*SUPPLIED DATA*:
***
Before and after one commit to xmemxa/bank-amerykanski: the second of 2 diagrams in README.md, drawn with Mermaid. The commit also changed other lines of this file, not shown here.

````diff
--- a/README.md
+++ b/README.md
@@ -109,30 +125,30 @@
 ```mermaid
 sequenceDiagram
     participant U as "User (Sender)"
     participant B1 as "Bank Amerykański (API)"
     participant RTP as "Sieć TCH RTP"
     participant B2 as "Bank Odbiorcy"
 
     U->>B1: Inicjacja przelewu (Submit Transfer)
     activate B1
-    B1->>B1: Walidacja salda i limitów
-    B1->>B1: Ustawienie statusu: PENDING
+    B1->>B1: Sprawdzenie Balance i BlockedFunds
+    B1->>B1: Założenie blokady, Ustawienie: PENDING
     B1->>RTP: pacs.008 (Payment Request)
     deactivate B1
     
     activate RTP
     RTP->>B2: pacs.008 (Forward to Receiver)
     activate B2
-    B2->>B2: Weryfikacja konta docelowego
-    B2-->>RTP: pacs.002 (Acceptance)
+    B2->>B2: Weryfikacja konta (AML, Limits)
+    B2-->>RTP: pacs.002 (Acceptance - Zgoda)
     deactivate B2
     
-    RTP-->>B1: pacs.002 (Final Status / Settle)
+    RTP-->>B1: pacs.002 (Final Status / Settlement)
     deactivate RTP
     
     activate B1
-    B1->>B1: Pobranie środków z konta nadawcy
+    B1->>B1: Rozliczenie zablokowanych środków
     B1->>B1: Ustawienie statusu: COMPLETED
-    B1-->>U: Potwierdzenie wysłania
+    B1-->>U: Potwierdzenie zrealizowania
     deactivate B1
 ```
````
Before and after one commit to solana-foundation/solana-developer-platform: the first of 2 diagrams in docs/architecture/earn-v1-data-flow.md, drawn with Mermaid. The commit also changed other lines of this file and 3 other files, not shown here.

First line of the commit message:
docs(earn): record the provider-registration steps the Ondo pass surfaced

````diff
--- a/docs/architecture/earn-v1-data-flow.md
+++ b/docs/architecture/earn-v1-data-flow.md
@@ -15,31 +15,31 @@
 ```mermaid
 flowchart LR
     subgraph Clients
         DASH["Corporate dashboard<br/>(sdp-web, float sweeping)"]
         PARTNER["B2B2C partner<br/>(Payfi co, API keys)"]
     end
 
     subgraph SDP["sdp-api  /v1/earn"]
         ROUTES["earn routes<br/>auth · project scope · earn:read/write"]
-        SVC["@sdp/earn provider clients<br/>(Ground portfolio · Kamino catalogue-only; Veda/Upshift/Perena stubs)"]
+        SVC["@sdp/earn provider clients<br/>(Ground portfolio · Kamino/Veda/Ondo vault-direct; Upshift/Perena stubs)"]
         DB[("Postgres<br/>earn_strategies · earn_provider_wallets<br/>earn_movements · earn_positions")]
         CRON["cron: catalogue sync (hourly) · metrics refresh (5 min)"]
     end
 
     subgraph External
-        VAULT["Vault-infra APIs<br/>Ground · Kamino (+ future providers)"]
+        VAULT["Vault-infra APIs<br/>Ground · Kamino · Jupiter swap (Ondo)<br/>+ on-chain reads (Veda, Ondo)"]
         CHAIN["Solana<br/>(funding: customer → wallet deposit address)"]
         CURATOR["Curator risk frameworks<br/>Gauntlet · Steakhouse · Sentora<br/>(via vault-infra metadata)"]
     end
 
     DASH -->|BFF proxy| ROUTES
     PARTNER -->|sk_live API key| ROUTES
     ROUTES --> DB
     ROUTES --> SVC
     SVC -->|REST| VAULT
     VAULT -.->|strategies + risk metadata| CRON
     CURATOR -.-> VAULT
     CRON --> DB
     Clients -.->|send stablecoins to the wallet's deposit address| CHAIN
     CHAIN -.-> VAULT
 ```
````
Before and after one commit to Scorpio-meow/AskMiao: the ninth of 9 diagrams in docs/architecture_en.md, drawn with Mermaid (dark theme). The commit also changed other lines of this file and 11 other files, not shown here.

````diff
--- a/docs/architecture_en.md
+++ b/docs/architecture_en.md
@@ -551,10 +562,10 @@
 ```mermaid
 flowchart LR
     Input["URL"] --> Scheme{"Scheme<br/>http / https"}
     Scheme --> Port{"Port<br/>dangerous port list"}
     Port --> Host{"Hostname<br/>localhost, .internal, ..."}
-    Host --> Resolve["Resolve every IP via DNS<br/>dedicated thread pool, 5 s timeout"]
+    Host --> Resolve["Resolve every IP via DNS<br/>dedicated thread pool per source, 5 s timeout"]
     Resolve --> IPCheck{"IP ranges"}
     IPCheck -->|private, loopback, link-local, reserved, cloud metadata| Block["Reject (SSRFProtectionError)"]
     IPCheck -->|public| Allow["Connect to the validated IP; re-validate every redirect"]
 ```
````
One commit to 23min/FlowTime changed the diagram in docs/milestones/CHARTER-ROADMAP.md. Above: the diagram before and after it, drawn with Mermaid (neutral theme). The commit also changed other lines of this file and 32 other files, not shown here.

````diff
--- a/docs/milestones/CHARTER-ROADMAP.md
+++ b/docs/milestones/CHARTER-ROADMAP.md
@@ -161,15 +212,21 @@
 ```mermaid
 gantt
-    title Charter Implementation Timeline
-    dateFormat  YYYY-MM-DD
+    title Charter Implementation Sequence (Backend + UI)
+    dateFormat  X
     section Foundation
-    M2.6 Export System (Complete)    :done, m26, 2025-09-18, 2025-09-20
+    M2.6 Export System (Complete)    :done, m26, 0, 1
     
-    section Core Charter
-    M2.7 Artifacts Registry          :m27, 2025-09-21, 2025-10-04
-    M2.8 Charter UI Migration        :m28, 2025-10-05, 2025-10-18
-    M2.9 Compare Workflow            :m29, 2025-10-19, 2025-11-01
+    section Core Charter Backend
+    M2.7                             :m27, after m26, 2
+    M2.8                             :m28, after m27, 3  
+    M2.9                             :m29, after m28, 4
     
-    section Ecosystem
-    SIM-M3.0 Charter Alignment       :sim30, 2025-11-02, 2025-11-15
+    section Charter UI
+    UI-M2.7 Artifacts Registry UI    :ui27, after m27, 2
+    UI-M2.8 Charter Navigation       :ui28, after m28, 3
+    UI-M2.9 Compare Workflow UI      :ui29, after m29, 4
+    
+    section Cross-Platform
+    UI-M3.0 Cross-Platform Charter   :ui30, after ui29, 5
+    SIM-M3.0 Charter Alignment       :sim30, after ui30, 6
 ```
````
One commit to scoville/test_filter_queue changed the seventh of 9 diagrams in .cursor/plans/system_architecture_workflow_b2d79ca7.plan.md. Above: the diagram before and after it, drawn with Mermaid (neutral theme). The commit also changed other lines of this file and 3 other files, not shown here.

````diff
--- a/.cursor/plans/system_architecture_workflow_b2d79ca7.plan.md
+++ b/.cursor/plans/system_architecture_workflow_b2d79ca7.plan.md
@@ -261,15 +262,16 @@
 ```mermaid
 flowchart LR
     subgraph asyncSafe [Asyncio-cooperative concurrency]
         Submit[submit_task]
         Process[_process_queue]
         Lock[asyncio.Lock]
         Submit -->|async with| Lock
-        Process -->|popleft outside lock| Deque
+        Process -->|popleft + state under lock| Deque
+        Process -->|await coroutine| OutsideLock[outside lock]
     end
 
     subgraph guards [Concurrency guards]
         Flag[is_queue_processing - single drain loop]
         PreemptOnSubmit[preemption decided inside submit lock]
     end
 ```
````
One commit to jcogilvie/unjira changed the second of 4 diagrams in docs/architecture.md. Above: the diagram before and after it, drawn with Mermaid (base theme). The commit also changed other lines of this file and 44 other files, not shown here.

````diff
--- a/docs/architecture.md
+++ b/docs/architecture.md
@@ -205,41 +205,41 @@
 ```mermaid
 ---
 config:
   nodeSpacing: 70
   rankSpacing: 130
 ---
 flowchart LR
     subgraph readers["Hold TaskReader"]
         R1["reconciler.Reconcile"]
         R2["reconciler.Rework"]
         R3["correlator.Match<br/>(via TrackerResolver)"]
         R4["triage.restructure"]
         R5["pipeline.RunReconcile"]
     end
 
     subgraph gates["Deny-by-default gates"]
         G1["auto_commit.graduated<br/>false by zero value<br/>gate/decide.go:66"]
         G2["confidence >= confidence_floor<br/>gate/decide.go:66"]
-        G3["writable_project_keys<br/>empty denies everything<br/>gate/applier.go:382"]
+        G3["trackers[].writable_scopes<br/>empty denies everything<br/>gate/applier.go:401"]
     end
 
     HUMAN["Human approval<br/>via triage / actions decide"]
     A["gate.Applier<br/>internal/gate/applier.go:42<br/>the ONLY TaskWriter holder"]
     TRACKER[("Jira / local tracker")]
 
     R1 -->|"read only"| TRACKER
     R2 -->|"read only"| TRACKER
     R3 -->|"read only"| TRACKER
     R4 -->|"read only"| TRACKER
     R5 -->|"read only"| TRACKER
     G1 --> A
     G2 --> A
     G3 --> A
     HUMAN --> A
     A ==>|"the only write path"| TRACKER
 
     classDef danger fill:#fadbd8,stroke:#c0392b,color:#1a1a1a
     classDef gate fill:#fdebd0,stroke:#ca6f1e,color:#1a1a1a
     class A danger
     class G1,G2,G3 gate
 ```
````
***
*ABOUT THIS EXERCISE*: What lines of the preceding data include the string "theme"? Pull them out.

*SOLVED EXERCISE*:
Before and after one commit to Scorpio-meow/AskMiao: the ninth of 9 diagrams in docs/architecture_en.md, drawn with Mermaid (dark theme). The commit also changed other lines of this file and 11 other files, not shown here.
One commit to 23min/FlowTime changed the diagram in docs/milestones/CHARTER-ROADMAP.md. Above: the diagram before and after it, drawn with Mermaid (neutral theme). The commit also changed other lines of this file and 32 other files, not shown here.
One commit to scoville/test_filter_queue changed the seventh of 9 diagrams in .cursor/plans/system_architecture_workflow_b2d79ca7.plan.md. Above: the diagram before and after it, drawn with Mermaid (neutral theme). The commit also changed other lines of this file and 3 other files, not shown here.
One commit to jcogilvie/unjira changed the second of 4 diagrams in docs/architecture.md. Above: the diagram before and after it, drawn with Mermaid (base theme). The commit also changed other lines of this file and 44 other files, not shown here.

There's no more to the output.